*Data under study:*

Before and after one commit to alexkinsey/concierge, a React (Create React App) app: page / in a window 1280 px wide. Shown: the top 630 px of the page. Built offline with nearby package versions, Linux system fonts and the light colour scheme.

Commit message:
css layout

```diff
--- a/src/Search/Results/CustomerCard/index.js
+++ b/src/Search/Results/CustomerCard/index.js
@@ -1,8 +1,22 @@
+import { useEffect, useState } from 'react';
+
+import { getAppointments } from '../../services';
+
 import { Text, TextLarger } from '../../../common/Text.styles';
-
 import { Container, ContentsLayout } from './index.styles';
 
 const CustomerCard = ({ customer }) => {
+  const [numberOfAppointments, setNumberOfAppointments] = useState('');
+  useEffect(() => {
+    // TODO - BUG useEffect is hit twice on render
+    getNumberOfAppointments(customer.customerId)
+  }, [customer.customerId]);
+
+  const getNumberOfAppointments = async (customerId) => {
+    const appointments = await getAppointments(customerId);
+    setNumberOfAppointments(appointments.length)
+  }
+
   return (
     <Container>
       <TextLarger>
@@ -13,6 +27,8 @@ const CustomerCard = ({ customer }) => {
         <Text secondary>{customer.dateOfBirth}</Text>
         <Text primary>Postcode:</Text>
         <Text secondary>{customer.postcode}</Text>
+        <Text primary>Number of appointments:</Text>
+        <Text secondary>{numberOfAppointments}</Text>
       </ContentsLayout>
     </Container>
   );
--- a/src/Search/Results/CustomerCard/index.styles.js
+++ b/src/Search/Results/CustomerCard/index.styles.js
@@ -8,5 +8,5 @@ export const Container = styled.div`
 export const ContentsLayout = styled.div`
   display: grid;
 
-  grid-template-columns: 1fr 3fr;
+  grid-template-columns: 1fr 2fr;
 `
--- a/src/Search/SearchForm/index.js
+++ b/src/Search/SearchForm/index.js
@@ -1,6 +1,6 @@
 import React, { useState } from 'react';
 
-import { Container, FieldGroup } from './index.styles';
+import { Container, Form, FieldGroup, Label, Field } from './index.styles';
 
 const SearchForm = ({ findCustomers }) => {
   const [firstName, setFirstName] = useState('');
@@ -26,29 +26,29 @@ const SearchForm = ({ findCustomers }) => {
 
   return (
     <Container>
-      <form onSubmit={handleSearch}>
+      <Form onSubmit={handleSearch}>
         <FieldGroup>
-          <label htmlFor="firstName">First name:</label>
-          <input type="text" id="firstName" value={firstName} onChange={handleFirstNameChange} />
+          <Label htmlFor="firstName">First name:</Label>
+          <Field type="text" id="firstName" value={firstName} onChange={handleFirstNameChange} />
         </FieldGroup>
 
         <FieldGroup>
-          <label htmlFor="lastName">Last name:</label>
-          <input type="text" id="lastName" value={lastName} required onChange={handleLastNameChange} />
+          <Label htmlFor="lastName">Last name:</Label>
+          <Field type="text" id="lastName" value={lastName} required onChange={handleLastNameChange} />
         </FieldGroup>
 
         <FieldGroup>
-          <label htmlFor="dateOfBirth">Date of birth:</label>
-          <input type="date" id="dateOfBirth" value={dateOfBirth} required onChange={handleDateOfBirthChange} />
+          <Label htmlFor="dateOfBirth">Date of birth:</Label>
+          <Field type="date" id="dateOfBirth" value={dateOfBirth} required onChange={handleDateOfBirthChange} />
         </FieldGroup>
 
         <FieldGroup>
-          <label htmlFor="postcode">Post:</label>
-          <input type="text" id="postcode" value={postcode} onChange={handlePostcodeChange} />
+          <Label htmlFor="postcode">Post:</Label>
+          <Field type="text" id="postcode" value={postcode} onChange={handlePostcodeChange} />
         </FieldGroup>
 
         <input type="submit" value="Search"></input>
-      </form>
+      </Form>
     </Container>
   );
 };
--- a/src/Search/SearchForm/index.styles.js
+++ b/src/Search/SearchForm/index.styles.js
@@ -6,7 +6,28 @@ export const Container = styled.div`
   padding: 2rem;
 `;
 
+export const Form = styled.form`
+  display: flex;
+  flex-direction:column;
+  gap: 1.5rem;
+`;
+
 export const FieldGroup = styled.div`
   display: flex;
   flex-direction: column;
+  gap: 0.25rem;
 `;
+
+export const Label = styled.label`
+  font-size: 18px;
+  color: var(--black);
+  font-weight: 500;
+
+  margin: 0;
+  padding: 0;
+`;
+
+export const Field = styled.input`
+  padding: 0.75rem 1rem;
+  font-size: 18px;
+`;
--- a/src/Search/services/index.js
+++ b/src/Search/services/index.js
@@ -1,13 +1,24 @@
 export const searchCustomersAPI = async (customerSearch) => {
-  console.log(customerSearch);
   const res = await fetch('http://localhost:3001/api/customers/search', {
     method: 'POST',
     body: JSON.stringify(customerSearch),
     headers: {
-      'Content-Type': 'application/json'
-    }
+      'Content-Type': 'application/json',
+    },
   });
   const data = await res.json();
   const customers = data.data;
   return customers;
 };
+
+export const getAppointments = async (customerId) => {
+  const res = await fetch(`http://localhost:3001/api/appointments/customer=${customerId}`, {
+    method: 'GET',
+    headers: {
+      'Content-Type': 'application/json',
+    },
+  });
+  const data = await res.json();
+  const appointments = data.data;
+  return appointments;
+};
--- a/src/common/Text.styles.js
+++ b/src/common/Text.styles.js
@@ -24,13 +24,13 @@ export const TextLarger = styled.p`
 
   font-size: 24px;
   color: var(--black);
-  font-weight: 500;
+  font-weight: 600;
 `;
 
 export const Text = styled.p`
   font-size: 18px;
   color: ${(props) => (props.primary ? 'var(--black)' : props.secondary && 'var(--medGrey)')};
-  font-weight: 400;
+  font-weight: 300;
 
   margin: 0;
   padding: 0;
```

*What you need to do:* Whenever a line above has the word "display" in it, copy that line.

*Answer area:*
   display: grid;
+  display: flex;
   display: flex;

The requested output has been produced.